The return of alternative rock in the 90s allowed R.E.M. to flourish. Michael Stipe’s baffling but somehow still poignant lyrics began to properly connect with a scene fed up of Brit Pop brats and the grunge obsession. It seemed that maybe they would become the leaders of a familiar genre to conquer the new directions taken by bands like Nirvana and Blur, but it was not to be, as they continued to fade in and out of obscurity over the next decade or so.

Being an R.E.M. fan has always been a tense experience with many of their albums being a bit hit and miss and failing to live up to the high standards previously set by records like ‘Murmur’ and ‘Green’. Although ‘Accelerate’ suggested a possible return to form, most recent record ‘Collapse Into Now’ failed to connect to the majority of fans, leaving many feeling that it was the right time for the band to draw a line under their time together.

Michael Stipe once said that the reason R.E.M. had managed to stay together for so long was due to the fact that they had never put their faces on an album cover and it is this kind of ethic which means that they are one of the few bands who have managed to break up with their dignity still remaining intact. 

By Jessy Parker

Saturday, 1 October 2011

Slow Club - Interview

After seeing Slow Club tonight at Barfly for The Fly Presents..., I can safely confirm that Slow Club have matured to become a band in their own right and they're also very fantastic at performing drunk, as shown tonight.

Anyway, last week our writer Holly was lucky enough to interview Slow Club after their gig at Lancaster Library (17th September) so here's the wonderful interview for your listening pleasure below.
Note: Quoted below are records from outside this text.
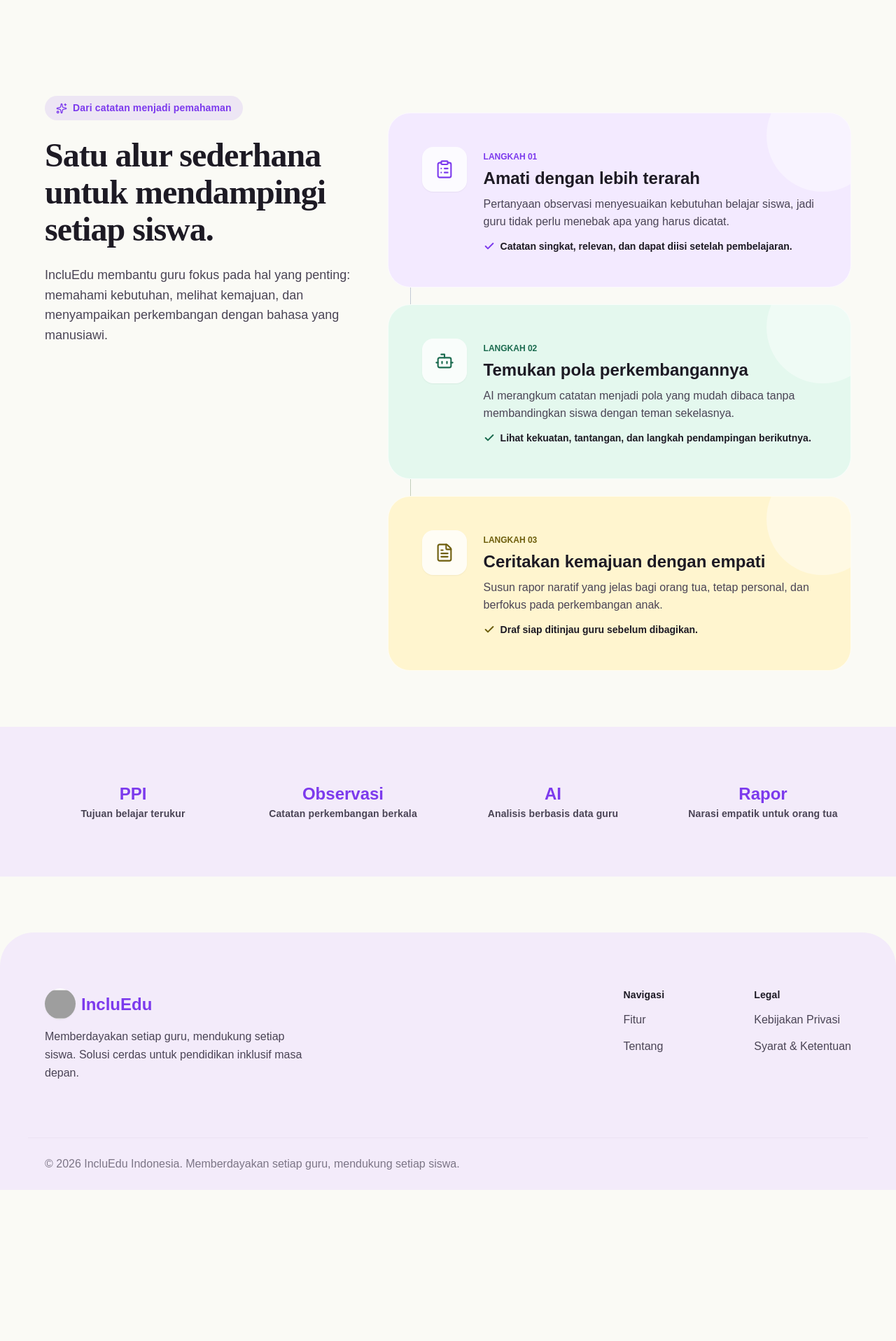
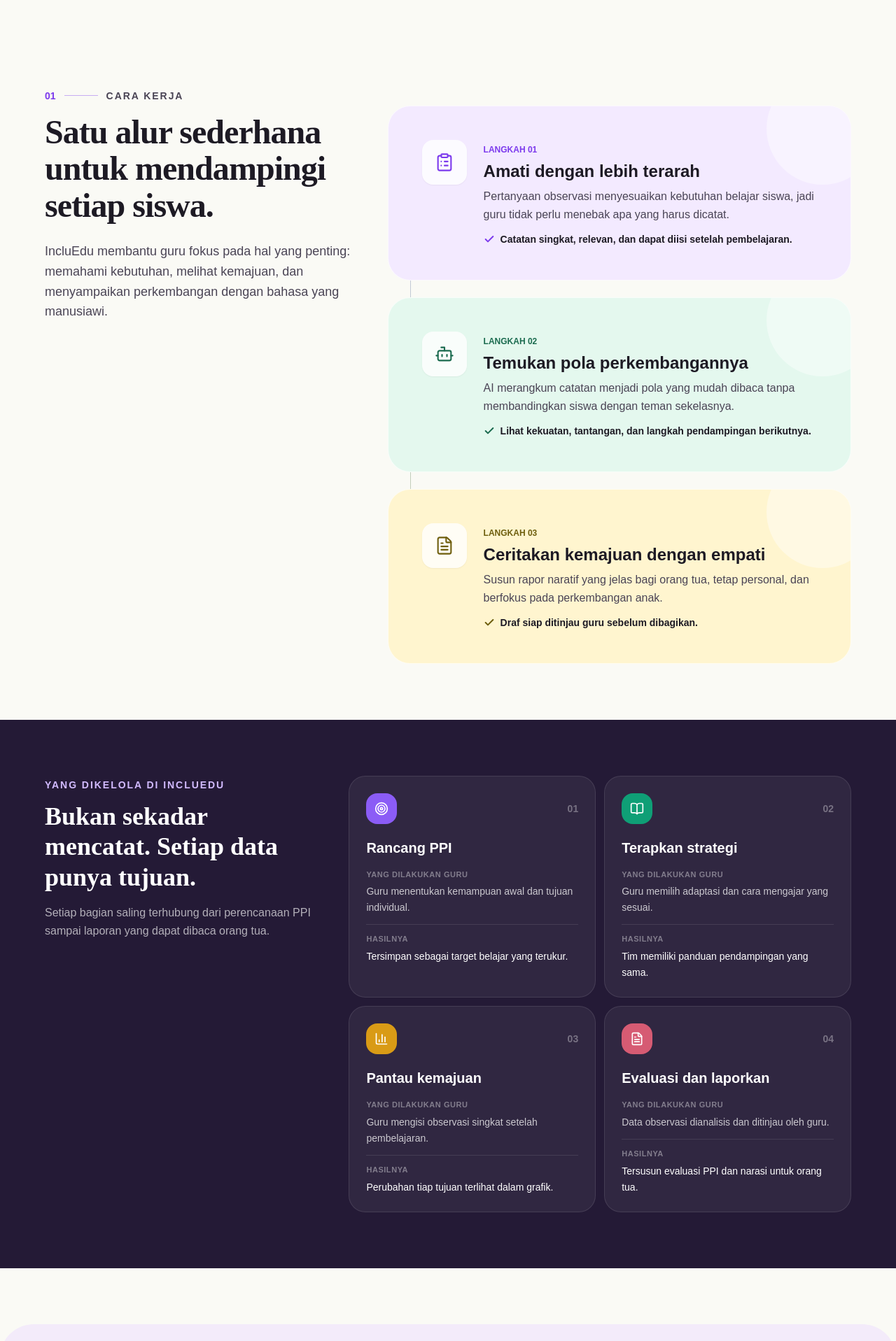
Before and after one commit to mifdev0/incluEdu, a Next.js app: page / in a window 1280 px wide. Shown: the part 580-2497 px from the top of the page at 70% size. Before the commit the page ends 2281 px from the top, so only its background shows below. Built offline with nearby package versions, Linux system fonts and the light colour scheme; no server answers; grey boxes are pictures that could not be loaded.

Commit message:
Refine landing workflow and normalize AI goals

```diff
--- a/src/app/api/ai/route.ts
+++ b/src/app/api/ai/route.ts
@@ -39,7 +39,19 @@ Kembalikan JSON dengan kategori, keyakinan, alasan singkat, 2-4 pertanyaan_lanju
 Asesmen awal: ${JSON.stringify(body.baseline)}
 Susun satu tujuan jangka panjang, 2-4 tujuan jangka pendek, indikator terukur, target 0-100, dan strategi pembelajaran.`
       )
-      return NextResponse.json(result)
+      const goals = (Array.isArray(result.tujuan_jangka_pendek) ? result.tujuan_jangka_pendek : [])
+        .map((goal) => ({
+          area: String(goal.area || 'Kebutuhan belajar'),
+          tujuan: String(goal.tujuan || ''),
+          indikator: String(goal.indikator || 'Dievaluasi melalui observasi berkala'),
+          target: Math.min(100, Math.max(0, Number(goal.target) || 70)),
+        }))
+        .filter((goal) => goal.tujuan.length > 0)
+      return NextResponse.json({
+        tujuan_jangka_panjang: String(result.tujuan_jangka_panjang || ''),
+        tujuan_jangka_pendek: goals,
+        strategi: Array.isArray(result.strategi) ? result.strategi.map(String) : [],
+      })
     }
 
     if (body.action === 'report') {
--- a/src/app/dashboard/siswa/baru/page.tsx
+++ b/src/app/dashboard/siswa/baru/page.tsx
@@ -78,6 +78,7 @@ export default function TambahSiswaPage() {
     if (!user) return
     setSaving(true)
     setError('')
+    let createdStudentId: string | null = null
     try {
       const { data: student, error: studentError } = await supabase.from('siswa').insert({
         guru_id: user.id,
@@ -88,6 +89,7 @@ export default function TambahSiswaPage() {
         sumber_identifikasi: identificationMode === 'unsure' ? 'ai_dikonfirmasi' : 'guru',
       }).select('id').single()
       if (studentError) throw new Error(formatSaveError(studentError, 'Menyimpan profil siswa'))
+      createdStudentId = student.id
 
       const { error: baselineError } = await supabase.from('asesmen_awal').insert({
         siswa_id: student.id,
@@ -124,17 +126,26 @@ export default function TambahSiswaPage() {
       }).select('id').single()
       if (ppiError) throw new Error(formatSaveError(ppiError, 'Menyimpan rancangan PPI'))
 
-      const goals = aiPpi.tujuan_jangka_pendek.map((goal: { area: string; tujuan: string; indikator: string; target: number }) => ({
-        ppi_id: ppi.id,
-        ...goal,
-        capaian: 0,
-        status: 'belum_dimulai',
-      }))
+      const goals = (Array.isArray(aiPpi.tujuan_jangka_pendek) ? aiPpi.tujuan_jangka_pendek : [])
+        .map((goal: Record<string, unknown>) => ({
+          ppi_id: ppi.id,
+          area: String(goal.area || 'Kebutuhan belajar'),
+          tujuan: String(goal.tujuan || goal.deskripsi || ''),
+          indikator: String(goal.indikator || 'Dievaluasi melalui observasi berkala'),
+          target: Math.min(100, Math.max(0, Number(goal.target) || 70)),
+          capaian: 0,
+          status: 'belum_dimulai',
+        }))
+        .filter((goal: { tujuan: string }) => goal.tujuan.trim().length > 0)
+      if (goals.length === 0) throw new Error('AI tidak menghasilkan tujuan PPI yang dapat disimpan.')
       const { error: goalsError } = await supabase.from('tujuan_ppi').insert(goals)
       if (goalsError) throw new Error(formatSaveError(goalsError, 'Menyimpan tujuan PPI'))
 
       router.push(`/dashboard/siswa/${student.id}/ppi`)
     } catch (err) {
+      if (createdStudentId) {
+        await supabase.from('siswa').delete().eq('id', createdStudentId)
+      }
       setError(formatSaveError(err, 'Menyimpan siswa'))
     } finally {
       setSaving(false)
--- a/src/app/page.tsx
+++ b/src/app/page.tsx
@@ -1,4 +1,4 @@
-import { ClipboardList, Bot, FileText, ArrowRight, Check, Sparkles } from 'lucide-react'
+import { ClipboardList, Bot, FileText, ArrowRight, Check, Target, BookOpen, BarChart3 } from 'lucide-react'
 import { BrandLogo } from '@/components/brand-logo'
 
 export default function Home() {
@@ -22,10 +22,10 @@ export default function Home() {
         </nav>
       </header>
 
-      <main className="pt-24 sm:pt-32">
+      <main className="pt-[76px] sm:pt-32">
         {/* Hero */}
-        <section className="relative max-w-container-max mx-auto px-4 sm:px-gutter text-center py-12 sm:py-xl overflow-visible">
-          <div className="absolute top-20 left-10 md:left-40 pointer-events-none opacity-60">
+        <section className="relative max-w-container-max mx-auto px-4 sm:px-gutter text-center pt-7 pb-12 sm:py-xl overflow-visible">
+          <div className="hidden sm:block absolute top-20 left-10 md:left-40 pointer-events-none opacity-60">
             <svg className="text-tertiary doodle-sparkle" fill="none" height="60" viewBox="0 0 24 24" width="60">
               <path d="M12 2L14.5 9.5L22 12L14.5 14.5L12 22L9.5 14.5L2 12L9.5 9.5L12 2Z" fill="currentColor" />
             </svg>
@@ -36,13 +36,14 @@ export default function Home() {
             </svg>
           </div>
 
-          <div className="inline-flex items-center gap-2 bg-surface-container-highest/50 backdrop-blur-sm px-4 py-2 rounded-full border border-outline-variant/30 mb-md">
-            <Sparkles className="w-4 h-4 text-primary" />
-            <span className="font-label-md text-label-md text-on-surface-variant">Pendampingan individual yang lebih terstruktur</span>
+          <div className="inline-flex items-center gap-3 mb-4 sm:mb-md">
+            <span className="w-8 h-px bg-primary" />
+            <span className="text-xs sm:text-sm font-bold uppercase tracking-[0.16em] text-primary">Program Pembelajaran Individual</span>
+            <span className="w-8 h-px bg-primary" />
           </div>
 
           <div className="relative z-10 max-w-4xl mx-auto">
-            <h1 className="font-display text-[34px] leading-[1.15] md:text-display-lg mb-gutter">
+            <h1 className="font-display text-[32px] leading-[1.12] sm:text-[40px] md:text-display-lg mb-4 sm:mb-gutter">
               Nilai Setiap Siswa dengan <br className="hidden sm:block" />
               <span className="relative inline-block">
                 Cara yang Tepat
@@ -51,8 +52,8 @@ export default function Home() {
                 </svg>
               </span>
             </h1>
-            <p className="font-body-lg text-base sm:text-body-lg text-on-surface-variant mb-8 sm:mb-lg max-w-2xl mx-auto">
-              Platform penilaian inklusif berbasis AI yang membantu guru menilai siswa berkebutuhan khusus secara adil dan efisien.
+            <p className="text-[15px] leading-6 sm:text-body-lg text-on-surface-variant mb-6 sm:mb-lg max-w-2xl mx-auto">
+              Susun tujuan belajar, catat perkembangan, dan evaluasi PPI setiap siswa dalam satu ruang kerja yang mudah dipahami guru.
             </p>
             <div className="flex flex-col sm:flex-row items-center justify-center gap-md">
               <a href="/register" className="w-full sm:w-auto bg-primary hover:scale-105 active:scale-95 transition-all text-on-primary px-lg py-4 rounded-full font-label-md text-label-md shadow-lg flex items-center justify-center gap-2">
@@ -64,12 +65,13 @@ export default function Home() {
         </section>
 
         {/* How it works */}
-        <section className="max-w-container-max mx-auto px-4 sm:px-gutter py-14 sm:py-xl" id="fitur">
+        <section className="max-w-container-max mx-auto px-4 sm:px-gutter py-12 sm:py-xl" id="fitur">
           <div className="grid lg:grid-cols-[0.8fr_1.2fr] gap-lg items-start">
             <div className="lg:sticky lg:top-32">
-              <div className="inline-flex items-center gap-2 rounded-full bg-primary/10 px-4 py-2 text-primary font-label-md text-label-md mb-md">
-                <Sparkles className="w-4 h-4" />
-                Dari catatan menjadi pemahaman
+              <div className="flex items-center gap-3 mb-4">
+                <span className="text-sm font-bold text-primary">01</span>
+                <span className="h-px w-12 bg-primary/40" />
+                <span className="text-sm font-bold uppercase tracking-[0.14em] text-on-surface-variant">Cara kerja</span>
               </div>
               <h2 className="font-display text-[32px] leading-tight md:text-display-lg text-on-surface mb-md">
                 Satu alur sederhana untuk mendampingi setiap siswa.
@@ -132,20 +134,77 @@ export default function Home() {
           </div>
         </section>
 
-        {/* Stats */}
-        <section className="bg-surface-container py-xl" id="tentang">
-          <div className="max-w-container-max mx-auto px-4 sm:px-gutter grid grid-cols-2 md:grid-cols-4 gap-8 md:gap-lg text-center">
-            {[
-              { title: "PPI", label: "Tujuan belajar terukur" },
-              { title: "Observasi", label: "Catatan perkembangan berkala" },
-              { title: "AI", label: "Analisis berbasis data guru" },
-              { title: "Rapor", label: "Narasi empatik untuk orang tua" },
-            ].map((item) => (
-              <div key={item.title}>
-                <div className="font-headline-sm text-headline-sm text-primary font-bold">{item.title}</div>
-                <div className="font-label-md text-label-md text-on-surface-variant mt-1">{item.label}</div>
+        {/* Product workflow */}
+        <section className="bg-[#241A36] py-14 sm:py-xl text-white" id="tentang">
+          <div className="max-w-container-max mx-auto px-4 sm:px-gutter">
+            <div className="grid lg:grid-cols-[0.7fr_1.3fr] gap-8 lg:gap-lg">
+              <div>
+                <span className="text-sm font-bold uppercase tracking-[0.14em] text-primary-fixed-dim">Yang dikelola di IncluEdu</span>
+                <h2 className="font-display text-[30px] leading-tight sm:text-display-lg-mobile mt-3">
+                  Bukan sekadar mencatat. Setiap data punya tujuan.
+                </h2>
+                <p className="mt-4 text-white/65 leading-relaxed max-w-md">
+                  Setiap bagian saling terhubung dari perencanaan PPI sampai laporan yang dapat dibaca orang tua.
+                </p>
               </div>
-            ))}
+
+              <div className="grid sm:grid-cols-2 gap-3">
+                {[
+                  {
+                    number: "01",
+                    title: "Rancang PPI",
+                    action: "Guru menentukan kemampuan awal dan tujuan individual.",
+                    result: "Tersimpan sebagai target belajar yang terukur.",
+                    icon: Target,
+                    accent: "bg-[#8B5CF6]",
+                  },
+                  {
+                    number: "02",
+                    title: "Terapkan strategi",
+                    action: "Guru memilih adaptasi dan cara mengajar yang sesuai.",
+                    result: "Tim memiliki panduan pendampingan yang sama.",
+                    icon: BookOpen,
+                    accent: "bg-[#0F9F76]",
+                  },
+                  {
+                    number: "03",
+                    title: "Pantau kemajuan",
+                    action: "Guru mengisi observasi singkat setelah pembelajaran.",
+                    result: "Perubahan tiap tujuan terlihat dalam grafik.",
+                    icon: BarChart3,
+                    accent: "bg-[#D99B16]",
+                  },
+                  {
+                    number: "04",
+                    title: "Evaluasi dan laporkan",
+                    action: "Data observasi dianalisis dan ditinjau oleh guru.",
+                    result: "Tersusun evaluasi PPI dan narasi untuk orang tua.",
+                    icon: FileText,
+                    accent: "bg-[#D65B73]",
+                  },
+                ].map((item) => (
+                  <article key={item.number} className="rounded-3xl border border-white/10 bg-white/[0.06] p-5 sm:p-6">
+                    <div className="flex items-center justify-between">
+                      <div className={`w-11 h-11 rounded-2xl ${item.accent} flex items-center justify-center`}>
+                        <item.icon className="w-5 h-5 text-white" />
+                      </div>
+                      <span className="text-sm font-bold text-white/35">{item.number}</span>
+                    </div>
+                    <h3 className="text-xl font-bold mt-5">{item.title}</h3>
+                    <div className="mt-4 space-y-3 text-sm leading-relaxed">
+                      <div>
+                        <div className="text-[11px] font-bold uppercase tracking-wider text-white/40">Yang dilakukan guru</div>
+                        <p className="mt-1 text-white/75">{item.action}</p>
+                      </div>
+                      <div className="border-t border-white/10 pt-3">
+                        <div className="text-[11px] font-bold uppercase tracking-wider text-white/40">Hasilnya</div>
+                        <p className="mt-1 text-white">{item.result}</p>
+                      </div>
+                    </div>
+                  </article>
+                ))}
+              </div>
+            </div>
           </div>
         </section>
       </main>
```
Enjoy!

Holly - "Charles and Rebecca talk Beyoncé, books, good gig venues and pre-gig rituals. (Also including an exclusive [2 second] snippet of a demo! ha.)"
Slow Club interview 17/09/11 by hollysses

By Holly Read-Challen
Photography by Aurora Mitchell